Other concerns about Bt-crops
Concerns have also been raised about the safety of Bt proteins, and therefore Bt-crops, to nontarget insects, especially the predators and parasites used as biological control agents. The purpose of Bt, of course, is to kill the target pest, but even Bt insecticides also cause mortality in certain nontarget insects. For example, Bt products used to control caterpillar pests such as gypsy moth and spruce budworm larvae in forests will also kill certain species of nontarget lepidopterous larvae in these habitats.

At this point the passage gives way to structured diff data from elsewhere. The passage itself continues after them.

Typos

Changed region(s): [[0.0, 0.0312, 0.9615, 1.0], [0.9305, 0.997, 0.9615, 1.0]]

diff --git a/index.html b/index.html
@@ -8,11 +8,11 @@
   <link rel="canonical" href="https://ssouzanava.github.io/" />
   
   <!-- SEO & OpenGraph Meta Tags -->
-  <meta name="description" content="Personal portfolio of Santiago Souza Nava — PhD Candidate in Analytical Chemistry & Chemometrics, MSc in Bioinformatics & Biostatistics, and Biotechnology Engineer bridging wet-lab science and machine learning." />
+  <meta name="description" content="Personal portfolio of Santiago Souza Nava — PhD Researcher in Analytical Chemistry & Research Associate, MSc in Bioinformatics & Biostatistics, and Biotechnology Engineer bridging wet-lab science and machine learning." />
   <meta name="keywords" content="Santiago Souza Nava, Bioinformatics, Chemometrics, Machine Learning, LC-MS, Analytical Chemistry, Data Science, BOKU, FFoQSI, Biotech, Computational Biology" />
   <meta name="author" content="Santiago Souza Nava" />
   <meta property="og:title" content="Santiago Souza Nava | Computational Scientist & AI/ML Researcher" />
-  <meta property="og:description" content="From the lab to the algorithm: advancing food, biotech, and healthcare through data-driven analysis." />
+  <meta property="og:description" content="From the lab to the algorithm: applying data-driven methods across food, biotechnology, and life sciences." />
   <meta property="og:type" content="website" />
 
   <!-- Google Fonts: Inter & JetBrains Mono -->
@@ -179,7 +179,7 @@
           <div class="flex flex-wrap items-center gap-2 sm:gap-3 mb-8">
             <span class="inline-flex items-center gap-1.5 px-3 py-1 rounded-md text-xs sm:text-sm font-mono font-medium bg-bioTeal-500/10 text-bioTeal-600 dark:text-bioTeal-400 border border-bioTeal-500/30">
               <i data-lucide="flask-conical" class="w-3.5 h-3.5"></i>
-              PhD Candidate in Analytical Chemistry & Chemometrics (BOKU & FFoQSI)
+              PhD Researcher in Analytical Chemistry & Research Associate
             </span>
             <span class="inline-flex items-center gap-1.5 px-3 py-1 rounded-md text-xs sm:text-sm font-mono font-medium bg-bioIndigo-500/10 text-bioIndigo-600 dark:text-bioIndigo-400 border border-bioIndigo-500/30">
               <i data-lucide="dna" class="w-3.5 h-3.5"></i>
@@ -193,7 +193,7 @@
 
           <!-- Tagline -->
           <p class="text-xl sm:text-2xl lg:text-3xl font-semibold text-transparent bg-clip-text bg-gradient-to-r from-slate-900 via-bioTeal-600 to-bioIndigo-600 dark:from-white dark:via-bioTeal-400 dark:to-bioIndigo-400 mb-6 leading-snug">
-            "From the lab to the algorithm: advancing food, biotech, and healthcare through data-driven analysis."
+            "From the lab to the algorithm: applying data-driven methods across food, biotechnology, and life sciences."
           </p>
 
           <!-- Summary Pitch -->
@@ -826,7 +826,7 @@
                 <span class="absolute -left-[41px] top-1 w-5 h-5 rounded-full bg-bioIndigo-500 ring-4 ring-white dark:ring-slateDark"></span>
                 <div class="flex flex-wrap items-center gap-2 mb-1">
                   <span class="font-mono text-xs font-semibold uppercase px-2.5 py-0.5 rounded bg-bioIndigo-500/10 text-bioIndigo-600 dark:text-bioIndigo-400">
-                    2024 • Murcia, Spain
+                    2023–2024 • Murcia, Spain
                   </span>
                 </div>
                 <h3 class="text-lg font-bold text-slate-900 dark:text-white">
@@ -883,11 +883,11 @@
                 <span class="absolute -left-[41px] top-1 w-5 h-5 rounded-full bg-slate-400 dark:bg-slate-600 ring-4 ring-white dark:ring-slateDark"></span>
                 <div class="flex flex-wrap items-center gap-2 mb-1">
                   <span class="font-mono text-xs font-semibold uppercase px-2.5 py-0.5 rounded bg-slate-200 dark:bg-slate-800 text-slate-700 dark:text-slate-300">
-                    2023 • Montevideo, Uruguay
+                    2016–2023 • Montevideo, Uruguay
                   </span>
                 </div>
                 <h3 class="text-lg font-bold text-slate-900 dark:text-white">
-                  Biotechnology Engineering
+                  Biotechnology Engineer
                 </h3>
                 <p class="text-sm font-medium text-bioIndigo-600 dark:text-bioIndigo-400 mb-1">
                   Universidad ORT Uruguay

The mortality caused in the nontarget populations should be kept in perspective and viewed in the context of the relative risk of using Bt in comparison to using available synthetic chemical insecticides. The latter typically have a broader spectrum of toxicity, and will kill pest and nontarget insects belonging to a wide range of insect orders. Because all Bt proteins have a very restricted spectrum of activity under field conditions, the use of Bt proteins is much more environmentally compatible than the use of chemical insecticides. Bt proteins may persist in the environment, when used in either insecticides or Bt-crops, but their toxic effects on nontarget predators and parasites is low and temporary, being reduced even further after the crop is harvested.

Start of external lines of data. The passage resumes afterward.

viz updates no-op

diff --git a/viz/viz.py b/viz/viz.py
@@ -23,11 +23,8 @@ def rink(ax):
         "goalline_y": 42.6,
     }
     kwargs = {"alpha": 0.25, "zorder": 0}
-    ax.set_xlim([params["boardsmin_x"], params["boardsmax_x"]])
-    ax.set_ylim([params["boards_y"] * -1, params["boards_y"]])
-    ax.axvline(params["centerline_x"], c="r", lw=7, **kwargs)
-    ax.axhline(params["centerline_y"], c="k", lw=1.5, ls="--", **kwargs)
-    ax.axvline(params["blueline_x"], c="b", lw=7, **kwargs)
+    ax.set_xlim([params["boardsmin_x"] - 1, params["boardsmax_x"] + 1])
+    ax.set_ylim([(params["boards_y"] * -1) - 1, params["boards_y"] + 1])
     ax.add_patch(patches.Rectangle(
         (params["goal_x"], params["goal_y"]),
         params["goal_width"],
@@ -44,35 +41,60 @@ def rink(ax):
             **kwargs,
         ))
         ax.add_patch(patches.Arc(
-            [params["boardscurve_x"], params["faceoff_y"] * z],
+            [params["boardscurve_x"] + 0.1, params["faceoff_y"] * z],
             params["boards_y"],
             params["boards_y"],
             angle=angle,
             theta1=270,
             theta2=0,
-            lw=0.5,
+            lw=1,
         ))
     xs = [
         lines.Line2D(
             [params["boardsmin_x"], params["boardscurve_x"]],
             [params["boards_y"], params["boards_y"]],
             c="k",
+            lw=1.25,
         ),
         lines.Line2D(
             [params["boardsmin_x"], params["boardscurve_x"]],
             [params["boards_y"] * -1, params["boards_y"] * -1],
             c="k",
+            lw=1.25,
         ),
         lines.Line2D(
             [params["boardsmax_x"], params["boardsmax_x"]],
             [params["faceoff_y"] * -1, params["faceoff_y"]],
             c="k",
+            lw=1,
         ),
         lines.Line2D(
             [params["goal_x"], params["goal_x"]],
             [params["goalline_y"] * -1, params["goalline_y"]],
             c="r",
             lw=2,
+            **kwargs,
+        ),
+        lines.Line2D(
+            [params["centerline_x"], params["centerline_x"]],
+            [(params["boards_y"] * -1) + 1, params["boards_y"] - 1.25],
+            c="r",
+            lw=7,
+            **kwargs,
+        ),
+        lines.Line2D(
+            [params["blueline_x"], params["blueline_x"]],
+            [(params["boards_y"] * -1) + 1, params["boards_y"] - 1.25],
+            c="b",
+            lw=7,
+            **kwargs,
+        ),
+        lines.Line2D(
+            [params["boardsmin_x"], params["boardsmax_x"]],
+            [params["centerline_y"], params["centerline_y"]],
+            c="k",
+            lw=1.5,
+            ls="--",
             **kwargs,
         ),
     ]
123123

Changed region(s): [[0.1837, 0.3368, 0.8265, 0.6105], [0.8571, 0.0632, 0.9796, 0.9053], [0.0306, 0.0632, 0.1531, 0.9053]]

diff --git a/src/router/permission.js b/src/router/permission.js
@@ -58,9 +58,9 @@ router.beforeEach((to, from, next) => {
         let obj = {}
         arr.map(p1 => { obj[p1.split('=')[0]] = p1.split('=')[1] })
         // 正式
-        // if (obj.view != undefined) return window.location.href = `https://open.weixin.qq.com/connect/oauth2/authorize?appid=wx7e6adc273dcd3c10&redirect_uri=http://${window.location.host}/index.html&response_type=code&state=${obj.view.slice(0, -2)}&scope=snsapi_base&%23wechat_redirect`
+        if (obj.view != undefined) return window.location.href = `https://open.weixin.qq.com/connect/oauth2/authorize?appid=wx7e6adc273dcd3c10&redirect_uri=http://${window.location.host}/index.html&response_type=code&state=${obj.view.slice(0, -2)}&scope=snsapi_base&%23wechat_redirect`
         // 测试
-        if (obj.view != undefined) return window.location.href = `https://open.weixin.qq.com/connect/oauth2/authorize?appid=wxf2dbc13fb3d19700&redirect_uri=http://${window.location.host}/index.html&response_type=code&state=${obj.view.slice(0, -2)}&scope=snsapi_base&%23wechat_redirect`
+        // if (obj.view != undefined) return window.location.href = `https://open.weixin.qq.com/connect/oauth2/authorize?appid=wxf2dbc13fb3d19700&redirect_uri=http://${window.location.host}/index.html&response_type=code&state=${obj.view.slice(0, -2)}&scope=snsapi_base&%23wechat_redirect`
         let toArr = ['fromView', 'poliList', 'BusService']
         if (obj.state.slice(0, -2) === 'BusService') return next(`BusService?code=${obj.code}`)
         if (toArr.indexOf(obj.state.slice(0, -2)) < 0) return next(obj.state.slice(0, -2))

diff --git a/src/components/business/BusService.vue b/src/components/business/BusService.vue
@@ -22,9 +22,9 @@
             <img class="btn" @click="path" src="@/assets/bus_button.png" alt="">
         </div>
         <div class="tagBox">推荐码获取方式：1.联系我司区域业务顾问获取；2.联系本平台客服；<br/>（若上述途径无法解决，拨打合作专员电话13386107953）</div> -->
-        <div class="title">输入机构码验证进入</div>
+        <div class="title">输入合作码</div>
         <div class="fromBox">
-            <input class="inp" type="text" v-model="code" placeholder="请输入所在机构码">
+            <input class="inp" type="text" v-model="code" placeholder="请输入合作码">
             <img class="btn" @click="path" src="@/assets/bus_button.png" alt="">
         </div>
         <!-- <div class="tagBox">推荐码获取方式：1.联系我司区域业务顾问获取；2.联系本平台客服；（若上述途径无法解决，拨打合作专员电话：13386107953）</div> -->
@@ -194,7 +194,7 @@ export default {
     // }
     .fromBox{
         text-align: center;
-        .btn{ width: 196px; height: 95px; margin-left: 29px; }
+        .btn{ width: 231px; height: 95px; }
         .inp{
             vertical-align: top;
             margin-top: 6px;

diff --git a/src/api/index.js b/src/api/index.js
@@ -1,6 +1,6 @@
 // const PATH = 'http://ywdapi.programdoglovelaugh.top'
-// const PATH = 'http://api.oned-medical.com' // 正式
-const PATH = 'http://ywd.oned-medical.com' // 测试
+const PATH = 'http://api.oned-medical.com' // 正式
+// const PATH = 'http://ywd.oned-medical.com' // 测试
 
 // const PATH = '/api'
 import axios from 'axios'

The Bt-transgenic potatoes — in the middle of two rows of nontransgenic potatoes — produce the Cry3A protein, which protects them from damage by the Colorado potato beetle, Leptinotarsa decemlineata.
It should also be obvious that as a control agent targeted to kill insect pests, Bt-crops will also reduce the predator and parasite populations, particularly the latter, that depend on the target insect for their reproduction. Again, the mortality caused by Bt in these nontarget populations must be kept in perspective. Most crop production, especially that of field, vegetable and fruit crops, occurs in monocultures that are not natural ecological habitats. The crop uniformity characteristic of these monocultures permits pest insects as well as their predators and parasites to build up into populations that are much larger than those that would occur in more diverse natural habitats. In this context, the use of Bt-crops has a neutral effect in that it reduces predators and parasite populations that would not occur if it were not for the unnatural presence of a large crop habitat and concomitantly large host pest populations that the predators and parasites use as a resource. Moreover, even in the unnatural ecological habitat of a crop monoculture, the use of Bt, owing to its greater specificity, will have less impact overall on the predator and parasite populations than will the use of broad spectrum chemical insecticides.
Bt-crops provide an effective and environmentally safe alternative to conventional pest control methods. It is easy at present to be critical of first generation Bt-crops, as they represent simple constructs that could fail. However, with any new technology, there are likely to be problems. More importantly, tools and concepts have already emerged for making better second and third generation transgenic insecticidal crops, and this trend should continue. It is important to keep in mind that transgenic crops have the potential not only of being better from an agronomic perspective, but as they greatly reduce the need for synthetic chemical insecticides, they are much better for the environment, especially nontarget organisms, including the predators and parasites used in biological control.